I was told when I was younger I came from a broken home. That what they used to call it when you had divorced parents, even though their divorce was the least broken thing they ever did for themselves and for their children. When I heard this as a seven-year-old, I wondered if a broken home was where broken people lived. I know it was a silly thought, after all, I was seven. But as I’ve grown, I can’t help but wonder.
What constitutes a home? I grew up with the misconception that a home and a house were the exact same thing, and by all definition, they both represent where a person lives. But a house, well that can be made out of anything. You can make it out of brick, logs, even mud if you want. You can make it as strong or weak as you want. Now a home, a home is much more fragile. A home is not some structure that keeps you safe at night. It’s so much bigger than that. A home is made by the people you feel it with. Of course, people can be broken, but any college student knows that what’s broken can be mended, I mean just look at my GPA. What’s hurt can be healed. It is not impossible, it just takes time.
Time…there’s that word again. I hear this word over and over, that my time to meet my soulmate is coming, that God’s timing is much better than my own, and I won’t deny that. I can’t deny that. I’ve seen God’s timing work wonders. I believe my mother knows exactly what I’m talking about as she met my J-Daddy in a Lowes while looking at lawn mowers. But time. Time heals almost any wound. Time helps mend the broken and heal the hurting. Time causes “broken homes” to become so much more than broken.
I’ve learned to resent that term, “broken home.” Adults used to apologize to me when I was younger when they realized I had divorced parents. But what about that is broken? Why is divorce seen as a dirty little word that no person should even think about? Why is divorce seen as the worst thing to ever happen in a child’s early life? I can honestly say that divorce is not some dirty word. Divorce is seen as a good decision and the start of the healing process in my family’s situation. I say this because my home was “broken” before the divorce process even started. Divorce helped my family heal.
So if a home is made by the people you feel it with, I can say my home is definitely not broken. My home is filled with 4 wonderful parents, 4 great siblings, a sister-in-law, and 2 beautiful little nieces. So I ask again, how is my home broken?
I won’t lie to you and say my home has always been peachy, but I’ve learned that no matter how dark a home gets, the sun is going to rise again.

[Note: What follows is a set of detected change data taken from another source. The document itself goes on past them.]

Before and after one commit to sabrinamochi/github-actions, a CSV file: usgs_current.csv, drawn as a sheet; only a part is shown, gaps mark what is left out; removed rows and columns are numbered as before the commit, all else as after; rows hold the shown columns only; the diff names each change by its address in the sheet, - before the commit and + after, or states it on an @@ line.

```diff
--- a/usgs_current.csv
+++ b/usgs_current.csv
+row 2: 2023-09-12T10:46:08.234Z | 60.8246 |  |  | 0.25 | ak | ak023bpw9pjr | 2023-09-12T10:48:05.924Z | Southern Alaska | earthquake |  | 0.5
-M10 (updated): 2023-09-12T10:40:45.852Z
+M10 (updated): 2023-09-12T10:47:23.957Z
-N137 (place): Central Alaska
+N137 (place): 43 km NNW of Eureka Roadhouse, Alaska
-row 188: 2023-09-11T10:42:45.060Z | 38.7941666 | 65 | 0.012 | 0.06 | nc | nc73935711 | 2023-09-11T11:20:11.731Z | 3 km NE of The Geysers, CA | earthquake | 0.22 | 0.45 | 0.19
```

My home may not be conventional, heck, it’s probably 100 shades of weird, but the sun’s shining bright, and I know I am enjoying this sunlight.